Seems to happen often. Those lovely strawberries you intended to eat are now covered in furry mold. Toss them out!
How Mold Grows on Food
- Unlike plants, molds don’t grow from seeds. They grow from tiny spores that float around in the air. When some of these spores fall onto a piece of damp food or other materials, they grow into molds.
- Mold spores may cause allergic reactions and respiratory problems. If you have a strong immune system, are genetically not as susceptible to mold, or are a male with reasonable testosterone levels, your body may excrete the mold from your body without any symptoms.
- If you are prone to allergies or your immune system is not as strong, your body may not be able to take care of it without you noticing some uncomfortable symptoms.
- Some molds, including the ones mentioned above, produce poisonous substances called mycotoxins that can cause serious illnesses in all people. Click here to read about mycotoxins.
Bottom Line on Handling Moldy Food
Most kinds of molds are harmful and you should always steer clear of them. Molds’ job on earth is to break down decaying matter. They produce chemicals that make food break down and start to rot. As the food is broken down into small, simple parts, the mold absorbs them and grows. So, if your food has mold on it, that means it has gone bad. Wrap moldy food and discard it in a covered trash can.
What if a Bag of Lemons or Oranges Has a Moldy Piece?
- Toss out the bad one (using rubber gloves is a good idea). Clean the remaining fruit with a solution of vinegar and water. Let them dry completely before returning to your refrigerator. If the fruit was lying on the bottom of the crisper drawer, wash it with hot soapy water, and let it dry completely.

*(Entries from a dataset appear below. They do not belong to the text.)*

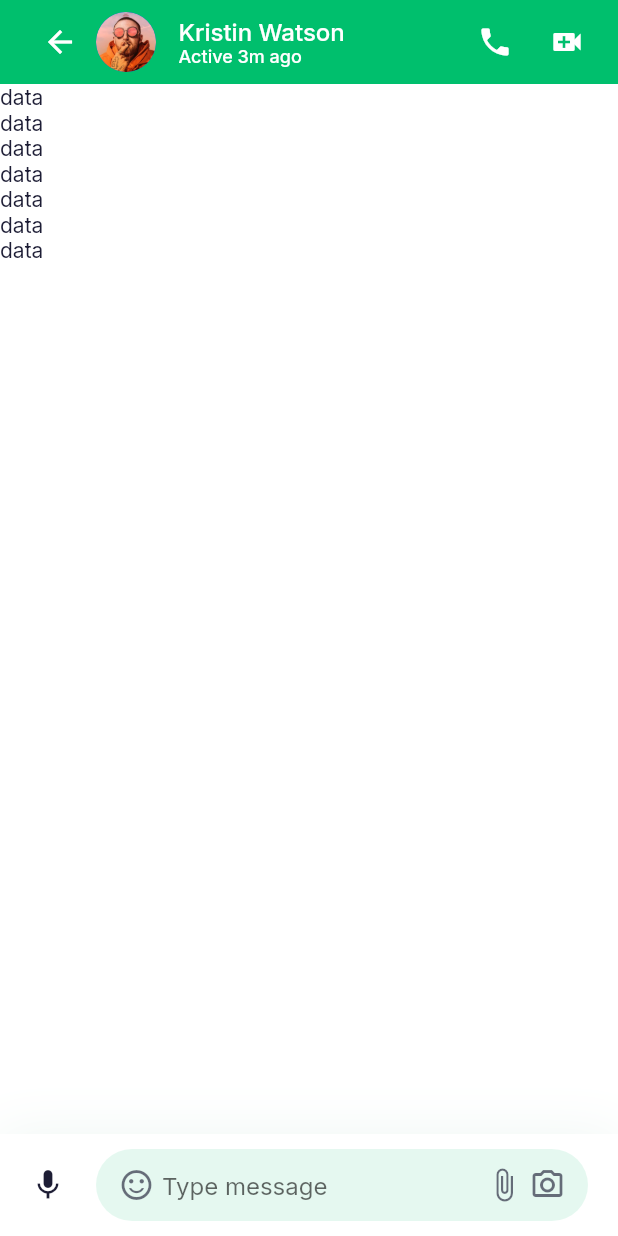
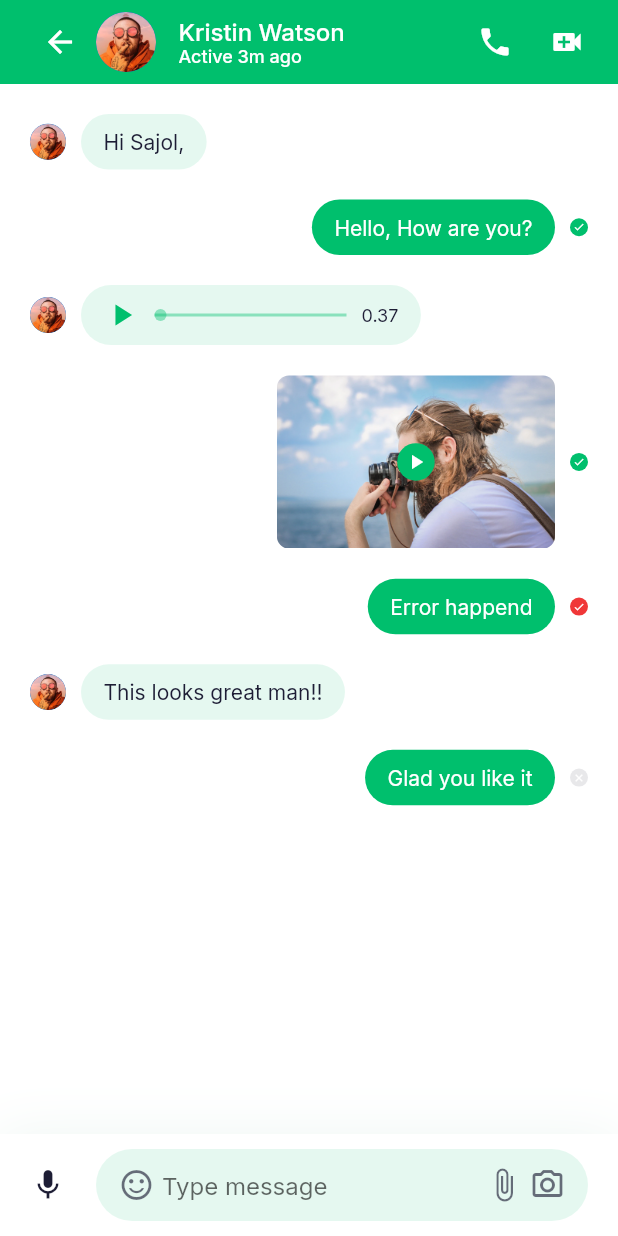
Before and after one commit to bhtri/flutter-chat-messaging, a Flutter app: the MessagesScreen screen opened directly, on a phone screen of 412 x 824 dp. Run offline on Flutter 3.47's test engine with Material 2 defaults, Android fonts, the phone set to English and light mode, and no system bars; our stand-ins replace google_fonts.

Commit message:
Messages Screen

```diff
--- /dev/null
+++ b/lib/screens/messages/components/audio_message.dart
@@ -0,0 +1,71 @@
+import 'package:chat/constants.dart';
+import 'package:chat/models/ChatMessage.dart';
+import 'package:flutter/material.dart';
+
+class AudioMessage extends StatelessWidget {
+  final ChatMessage message;
+
+  const AudioMessage({Key key, this.message}) : super(key: key);
+
+  @override
+  Widget build(BuildContext context) {
+    return Container(
+      width: MediaQuery.of(context).size.width * 0.55,
+      padding: EdgeInsets.symmetric(
+        horizontal: kDefaultPadding * 0.75,
+        vertical: kDefaultPadding / 2.5,
+      ),
+      decoration: BoxDecoration(
+        borderRadius: BorderRadius.circular(30),
+        color: kPrimaryColor.withOpacity(message.isSender ? 1 : 0.1),
+      ),
+      child: Row(
+        children: [
+          Icon(
+            Icons.play_arrow,
+            color: message.isSender ? Colors.white : kPrimaryColor,
+          ),
+          Expanded(
+            child: Padding(
+              padding:
+                  const EdgeInsets.symmetric(horizontal: kDefaultPadding / 2),
+              child: Stack(
+                clipBehavior: Clip.none,
+                alignment: Alignment.center,
+                children: [
+                  Container(
+                    width: double.infinity,
+                    height: 2,
+                    color: message.isSender
+                        ? Colors.white
+                        : kPrimaryColor.withOpacity(0.4),
+                  ),
+                  Positioned(
+                    left: 0,
+                    child: Container(
+                      height: 8,
+                      width: 8,
+                      decoration: BoxDecoration(
+                        color: message.isSender
+                            ? Colors.white
+                            : kPrimaryColor.withOpacity(0.4),
+                        shape: BoxShape.circle,
+                      ),
+                    ),
+                  ),
+                ],
+              ),
+            ),
+          ),
+          Text(
+            '0.37',
+            style: TextStyle(
+              fontSize: 12,
+              color: message.isSender ? Colors.white : null,
+            ),
+          ),
+        ],
+      ),
+    );
+  }
+}
--- a/lib/screens/messages/components/body.dart
+++ b/lib/screens/messages/components/body.dart
@@ -1,6 +1,8 @@
+import 'package:chat/constants.dart';
 import 'package:chat/models/ChatMessage.dart';
 import 'package:flutter/material.dart';
 import 'chart_input_field.dart';
+import 'message.dart';
 
 class Body extends StatelessWidget {
   @override
@@ -8,10 +10,13 @@ class Body extends StatelessWidget {
     return Column(
       children: [
         Expanded(
-          child: ListView.builder(
-            itemCount: demeChatMessages.length,
-            itemBuilder: (context, index) => Message(
-              message: demeChatMessages[index],
+          child: Padding(
+            padding: const EdgeInsets.symmetric(horizontal: kDefaultPadding),
+            child: ListView.builder(
+              itemCount: demeChatMessages.length,
+              itemBuilder: (context, index) => Message(
+                message: demeChatMessages[index],
+              ),
             ),
           ),
         ),
@@ -20,17 +25,3 @@ class Body extends StatelessWidget {
     );
   }
 }
-
-class Message extends StatelessWidget {
-  const Message({
-    Key key,
-    @required this.message,
-  }) : super(key: key);
-
-  final ChatMessage message;
-
-  @override
-  Widget build(BuildContext context) {
-    return Text('data');
-  }
-}
--- /dev/null
+++ b/lib/screens/messages/components/message.dart
@@ -0,0 +1,94 @@
+import 'package:chat/constants.dart';
+import 'package:chat/models/ChatMessage.dart';
+import 'package:flutter/material.dart';
+
+import 'audio_message.dart';
+import 'text_message.dart';
+import 'video_message.dart';
+
+class Message extends StatelessWidget {
+  const Message({
+    Key key,
+    @required this.message,
+  }) : super(key: key);
+
+  final ChatMessage message;
+
+  @override
+  Widget build(BuildContext context) {
+    Widget messageContaint(ChatMessage message) {
+      switch (message.messageType) {
+        case ChatMessageType.text:
+          return TextMessage(message: message);
+          break;
+        case ChatMessageType.audio:
+          return AudioMessage(message: message);
+          break;
+        case ChatMessageType.video:
+          return VideoMessage(message: message);
+          break;
+        default:
+          return SizedBox();
+      }
+    }
+
+    return Padding(
+      padding: const EdgeInsets.only(top: kDefaultPadding),
+      child: Row(
+        mainAxisAlignment:
+            message.isSender ? MainAxisAlignment.end : MainAxisAlignment.start,
+        children: [
+          if (!message.isSender) ...[
+            CircleAvatar(
+              radius: 12,
+              backgroundImage: AssetImage('assets/images/user_2.png'),
+            ),
+            SizedBox(width: kDefaultPadding / 2)
+          ],
+          messageContaint(message),
+          if (message.isSender) MessageStatusDot(status: message.messageStatus),
+        ],
+      ),
+    );
+  }
+}
+
+class MessageStatusDot extends StatelessWidget {
+  final MessageStatus status;
+
+  const MessageStatusDot({Key key, this.status}) : super(key: key);
+
+  @override
+  Widget build(BuildContext context) {
+    Color dotColor(MessageStatus status) {
+      switch (status) {
+        case MessageStatus.not_sent:
+          return kErrorColor;
+          break;
+        case MessageStatus.not_view:
+          return Theme.of(context).textTheme.bodyText1.color.withOpacity(0.1);
+          break;
+        case MessageStatus.viewed:
+          return kPrimaryColor;
+          break;
+        default:
+          return Colors.transparent;
+      }
+    }
+
+    return Container(
+      margin: EdgeInsets.only(left: kDefaultPadding / 2),
+      height: 12,
+      width: 12,
+      decoration: BoxDecoration(
+        color: dotColor(status),
+        shape: BoxShape.circle,
+      ),
+      child: Icon(
+        status == MessageStatus.not_view ? Icons.close : Icons.done,
+        size: 8,
+        color: Theme.of(context).scaffoldBackgroundColor,
+      ),
+    );
+  }
+}
--- /dev/null
+++ b/lib/screens/messages/components/text_message.dart
@@ -0,0 +1,34 @@
+import 'package:chat/constants.dart';
+import 'package:chat/models/ChatMessage.dart';
+import 'package:flutter/material.dart';
+
+class TextMessage extends StatelessWidget {
+  const TextMessage({
+    Key key,
+    this.message,
+  }) : super(key: key);
+
+  final ChatMessage message;
+
+  @override
+  Widget build(BuildContext context) {
+    return Container(
+      padding: EdgeInsets.symmetric(
+        horizontal: kDefaultPadding * 0.75,
+        vertical: kDefaultPadding / 2,
+      ),
+      decoration: BoxDecoration(
+        color: kPrimaryColor.withOpacity(message.isSender ? 1 : 0.1),
+        borderRadius: BorderRadius.circular(30),
+      ),
+      child: Text(
+        message.text,
+        style: TextStyle(
+          color: message.isSender
+              ? Colors.white
+              : Theme.of(context).textTheme.bodyText1.color,
+        ),
+      ),
+    );
+  }
+}
--- /dev/null
+++ b/lib/screens/messages/components/video_message.dart
@@ -0,0 +1,41 @@
+import 'package:chat/constants.dart';
+import 'package:chat/models/ChatMessage.dart';
+import 'package:flutter/material.dart';
+
+class VideoMessage extends StatelessWidget {
+  final ChatMessage message;
+
+  const VideoMessage({Key key, this.message}) : super(key: key);
+
+  @override
+  Widget build(BuildContext context) {
+    return SizedBox(
+      width: MediaQuery.of(context).size.width * 0.45,
+      child: AspectRatio(
+        aspectRatio: 1.6,
+        child: Stack(
+          alignment: Alignment.center,
+          children: [
+            ClipRRect(
+              borderRadius: BorderRadius.circular(8),
+              child: Image.asset('assets/images/Video Place Here.png'),
+            ),
+            Container(
+              height: 25,
+              width: 25,
+              decoration: BoxDecoration(
+                color: kPrimaryColor,
+                shape: BoxShape.circle,
+              ),
+              child: Icon(
+                Icons.play_arrow,
+                size: 16,
+                color: Colors.white,
+              ),
+            )
+          ],
+        ),
+      ),
+    );
+  }
+}
```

- Ideally, individual pieces of fruit should not touch each other, since mold is expert at spreading through spores or extension by hyphae (like tiny root hairs).
- Foods with high moisture content can be contaminated below the surface, which may not be readily visible. If the fruit or veggie feels too soft or mushy, the mold has likely penetrated inside it. Toss it out.
More Facts About Mold and Food
- Keep in mind that freezing, extreme cold and heat do not kill mold. These temperature variations can deactivate spores, but when temperatures moderate, the spores can reactive and conture to grow. So don’t try to cook the foods to salvage them.
- And, since mold can grow on cooked food, too, be careful with leftovers.
- The best and only way to really control mold is to deny the spores the moisture necessary for germination.
More information, read about the dangers of mold in peanut butter.